While a compass and straightedge can design simple pieces of furniture, you also need curves that have a varying radius to draw smooth shapes that connect three or four points – the accelerating curves that give motion and life to furniture.
The tools for these important curves are commonly called French curves or Burmester curves. And they are the starting (and ending) point for any designer who wants to escape rigid rectilinear shapes and simple circles.
While you can buy inexpensive plastic curves at an art supply store, the plastic tools have disadvantages compared to traditional wooden curves.
Most plastic curves have small rabbets along their edges. While we understand the function of the rabbet for inking drawings, we think it interferes with making a true and smooth line because you can tilt your pencil or pen. Traditional wooden curves have no rabbet, allowing greater accuracy.
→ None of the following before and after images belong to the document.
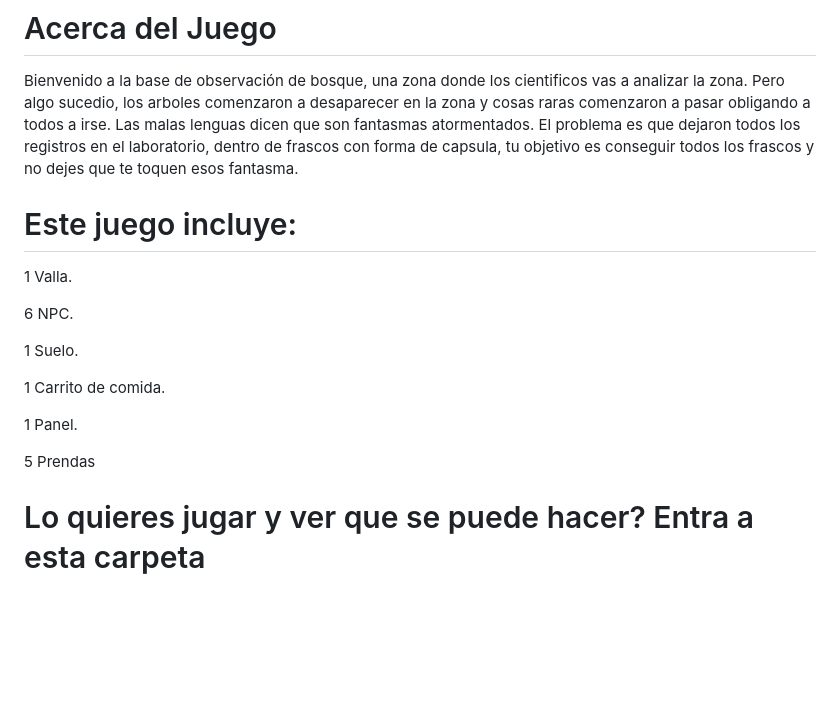
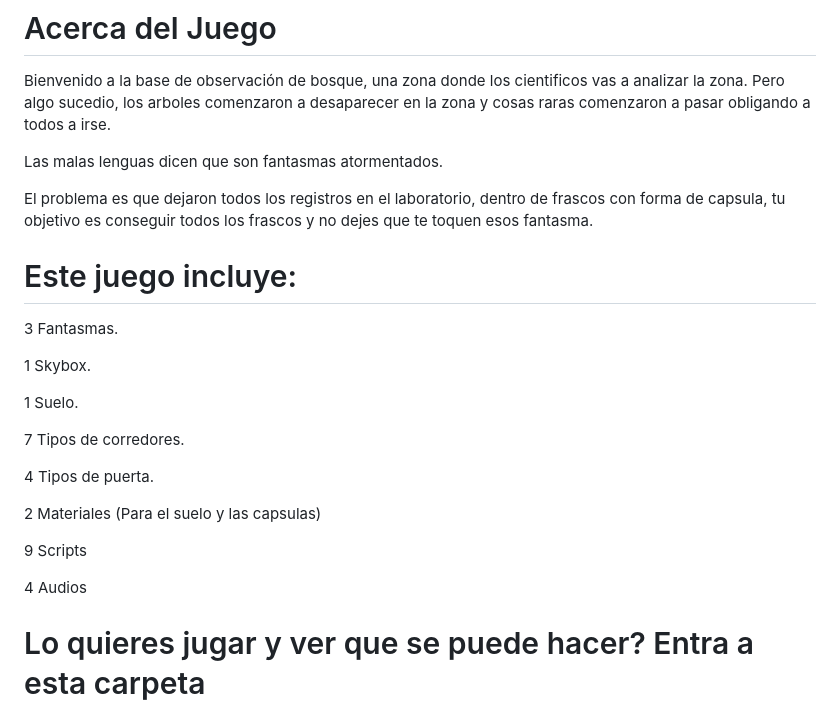
Before and after one commit to RicardoSantana2099/SistemaDeAIBasica, a Markdown page: README.md, the part around the change. Drawn GitHub-style; blank space fills up the shorter version.

```diff
--- a/README.md
+++ b/README.md
@@ -44,24 +44,30 @@ Este juego tiene como objetivo mostrar el sistema de AI basica de manera sencill
 Bienvenido a la base de observación de bosque, una zona donde los cientificos vas a analizar la zona.
 Pero algo sucedio, los arboles comenzaron a desaparecer en la zona y cosas raras comenzaron a pasar
 obligando a todos a irse.
+
 Las malas lenguas dicen que son fantasmas atormentados.
+
 El problema es que dejaron todos los registros en el laboratorio, dentro de frascos con forma de capsula, tu objetivo
 es conseguir todos los frascos y no dejes que te toquen esos fantasma.
 
 
 # Este juego incluye:
 
-1 Valla.
+3 Fantasmas.
 
-6 NPC.
+1 Skybox.
 
 1 Suelo.
 
-1 Carrito de comida.
+7 Tipos de corredores.
 
-1 Panel.
+4 Tipos de puerta.
 
-5 Prendas
+2 Materiales (Para el suelo y las capsulas)
+
+9 Scripts
+
+4 Audios
 
 # Lo quieres jugar y ver que se puede hacer? Entra a esta carpeta
 
```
Second, plastic curves are difficult to mark notations on, such as where you want a curve to start and stop. You can mark them with a permanent marker, but this is slow, inaccurate (in our experience) and messy. Plus, smooth plastic curves slide too easily on the paper while making your mark, again, spoiling your accuracy.
Traditional wooden curves, which are difficult to come by on the used market, are a joy to use. Warm in the hand, they are precise, they stick to the paper while you are drafting and it’s easy to write (and erase) notations on their surfaces.
The problem with traditional wooden curves is they were not truly dimensionally stable as they were typically made from solid hardwood. They were also fragile.
The Crucible Design Curves
When we set out to design our curves we wanted them to be strong and stable (like plastic curves) but warm, accurate and easy to use (like wooden curves). The solution is Baltic birch.
We designed our curves using an English set made in 1943 as our foundation and inspiration. The curves are cut and engraved just across the Ohio River from our Covington, Ky., shop.
Baltic birch is an excellent material for this tool. It is more dimensionally stable than any hardwood or softwood that we know of, it doesn’t absorb moisture as readily as wood and the plies of veneer ensure it will stay the same shape year round.
Our first set of curves consists of three of our favorite shapes. The large curve is about 12” long. The smaller two are about 6” long. A full set of curves encompassed many individual tools. And while we hope to bring out more curves in the future, we think these three are an excellent starting point.